Separate three-dimensional models of thermo-mechanical behavior of the solidifying shell, turbulent fluid flow in the liquid pool, and thermal distortion of the mold are combined to create an accurate multiphysics model of metal solidification at the continuum level. The new system is applied to simulate continuous casting of steel in a commercial beam-blank caster with complex geometry. A transient coupled elastic-viscoplastic model computes temperature and stress in a transverse slice through the mushy and solid regions of the solidifying metal. This Lagrangian model features an efficient numerical procedure to integrate the constitutive equations of the delta-ferrite and austenite phases of solidifying steel shell using a fixed-grid finite-element approach. The Navier-Stokes equations are solved in the liquid pool using the standard K-İ turbulent flow model with standard wall laws at the mushy zone edges that define the domain boundaries. The superheat delivered to the shell is incorporated into the thermal-mechanical model of the shell using a new enhanced latent heat method. Temperature and thermal distortion modeling of the complete complex-shaped mold includes the tapered copper plates, water cooling slots, backing plates, and nonlinear contact between the different components. Heat transfer across the interfacial gaps between the shell and the mold is fully coupled with the stress model to include the effect of shell shrinkage and gap formation on lowering the heat flux. The model is validated by comparison with analytical solutions of benchmark problems of conduction with phase change, and thermal stress in an unconstrained solidifying plate. Finally, results from the complete system are shown to compare favorably with plant measurements of shell thickness.
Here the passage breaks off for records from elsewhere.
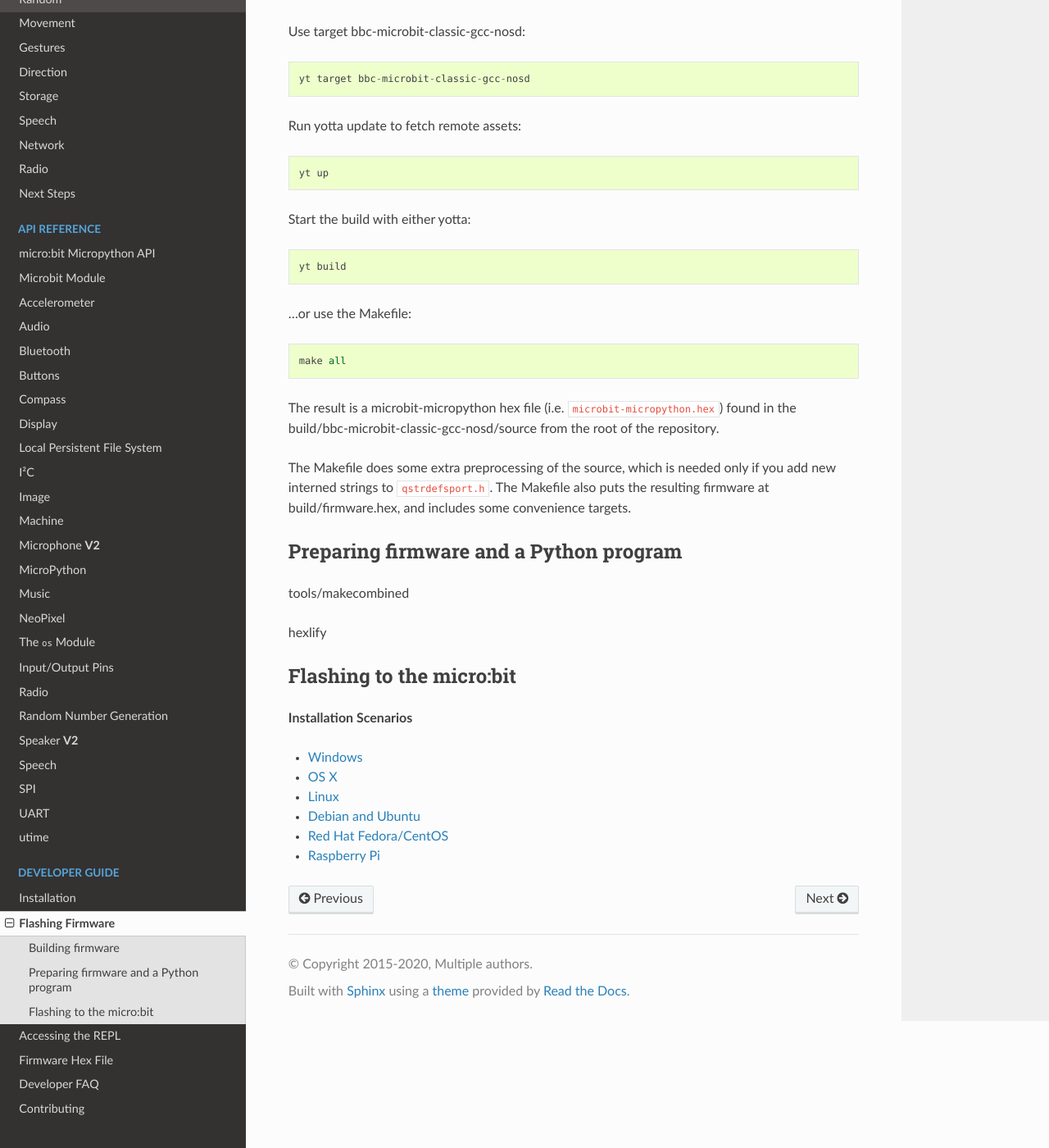
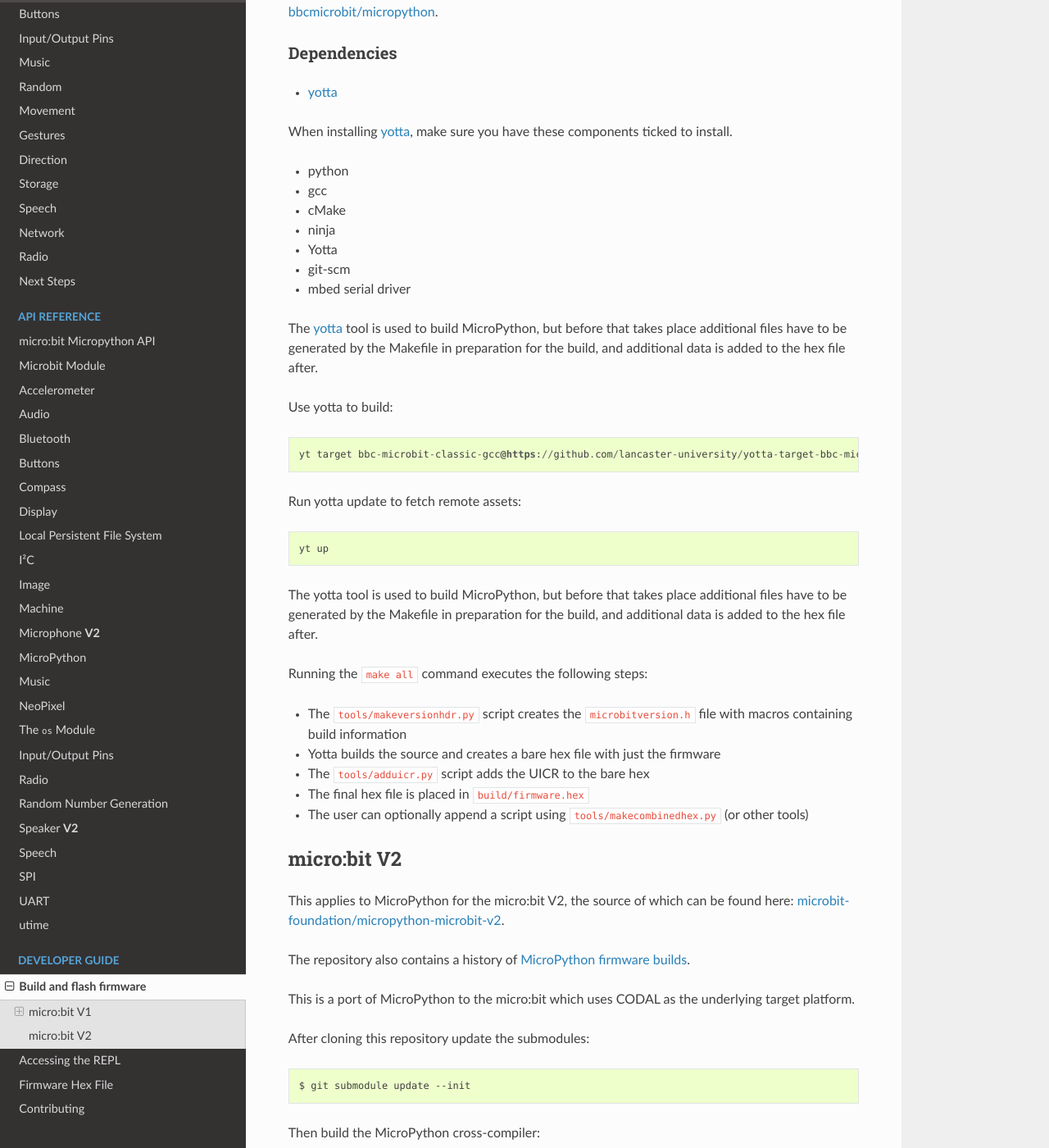
Before and after one commit to bbcmicrobit/micropython, a Sphinx documentation site: the page built from docs/devguide/flashfirmware.rst, in a window 1280 px wide and 1400 px high, scrolled down 237 px. Shown: the whole window at 82% size. Built offline with Sphinx 7.4.7 and the Read the Docs theme 2.0.0, drawn with Linux system fonts in a browser that asks for light colours; pages that are not in the unit, such as notebooks, are missing from menus; some of the changed text lies outside the part shown.

Commit message:
docs: update dev guides for V2

```diff
--- a/docs/devguide/flashfirmware.rst
+++ b/docs/devguide/flashfirmware.rst
@@ -1,58 +1,83 @@
 .. _flashfirmware:
 
-=================
-Flashing Firmware
-=================
+========================
+Build and flash firmware
+========================
 
-Building firmware
------------------
-Use yotta to build.
+micro:bit V1
+============
 
-Use target bbc-microbit-classic-gcc-nosd::
+This applies to MicroPython for the micro:bit V1, the source of which can be
+found here: `bbcmicrobit/micropython <https://github.com/bbcmicrobit/micropython>`_.
 
-  yt target bbc-microbit-classic-gcc-nosd
+Dependencies
+------------
+- `yotta <http://docs.yottabuild.org//>`_
+
+When installing `yotta <http://docs.yottabuild.org//>`_, make sure you have
+these components ticked to install.
+
+- python
+- gcc
+- cMake
+- ninja
+- Yotta
+- git-scm
+- mbed serial driver
+
+The `yotta
+<http://docs.yottabuild.org//>`_ tool is used to build MicroPython, but before that takes place
+additional files have to be generated by the Makefile in preparation for the
+build, and additional data is added to the hex file after.
+
+Use yotta to build::
+
+  yt target bbc-microbit-classic-gcc@https://github.com/lancaster-university/yotta-target-bbc-microbit-classic-gcc
 
 Run yotta update to fetch remote assets::
 
   yt up
 
-Start the build with either yotta::
+The yotta tool is used to build MicroPython, but before that takes place
+additional files have to be generated by the Makefile in preparation for the
+build, and additional data is added to the hex file after.
 
-  yt build
+Running the ``make all`` command executes the following steps:
 
-...or use the Makefile::
+- The ``tools/makeversionhdr.py`` script creates the ``microbitversion.h`` file
+  with macros containing build information
+- Yotta builds the source and creates a bare hex file with just the firmware
+- The ``tools/adduicr.py`` script adds the UICR to the bare hex
+- The final hex file is placed in ``build/firmware.hex``
+- The user can optionally append a script using ``tools/makecombinedhex.py``
+  (or other tools)
 
-  make all
+micro:bit V2
+============
 
-The result is a microbit-micropython hex file (i.e. ``microbit-micropython.hex``)
-found in the build/bbc-microbit-classic-gcc-nosd/source from the root of the
-repository.
+This applies to MicroPython for the micro:bit V2, the source of which can be
+found here: `microbit-foundation/micropython-microbit-v2 <https://github.com/microbit-foundation/micropython-microbit-v2>`_.
 
-The Makefile does some extra preprocessing of the source, which is needed only
-if you add new interned strings to ``qstrdefsport.h``. The Makefile also puts
-the resulting firmware at build/firmware.hex, and includes some convenience
-targets.
+The repository also contains a history of
+`MicroPython firmware builds <https://github.com/microbit-foundation/micropython-microbit-v2/actions>`_.
 
-Preparing firmware and a Python program
----------------------------------------
+This is a port of MicroPython to the micro:bit which uses CODAL as the
+underlying target platform.
 
-tools/makecombined
+After cloning this repository update the submodules::
 
-hexlify
+    $ git submodule update --init
 
+Then build the MicroPython cross-compiler::
 
+    $ make -C lib/micropython/mpy-cross
 
-Flashing to the micro:bit
--------------------------
+After setting up, go to the src/ directory and build::
 
+    $ cd src
 
+    $ make
 
-
-**Installation Scenarios**
-
-* :ref:`Windows <microbit-windows>`
-* :ref:`OS X <microbit-osx>`
-* :ref:`Linux <microbit-linux>`
-* :ref:`Debian and Ubuntu <microbit-debian-ubuntu>`
-* :ref:`Red Hat Fedora/CentOS <microbit-redhat>`
-* :ref:`Raspberry Pi <microbit-rpi>`
+That will build both ``libmicropython.a`` (from source in ``src/codal_port/``) and the
+CODAL app (from source in ``src/codal_app/``). The resulting firmware will be
+``MICROBIT.hex`` in the ``src/`` directory which can be copied to the micro:bit.
```
Also changed, not shown: docs/devguide/devfaq.rst (deleted, +0 -13 lines), docs/devguide/hexformat.rst (+5 -16 lines), docs/devguide/installation.rst (deleted, +0 -106 lines).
|Original language||English (US)|
|State||Published - 2011|
- fluid flow
- continuous casting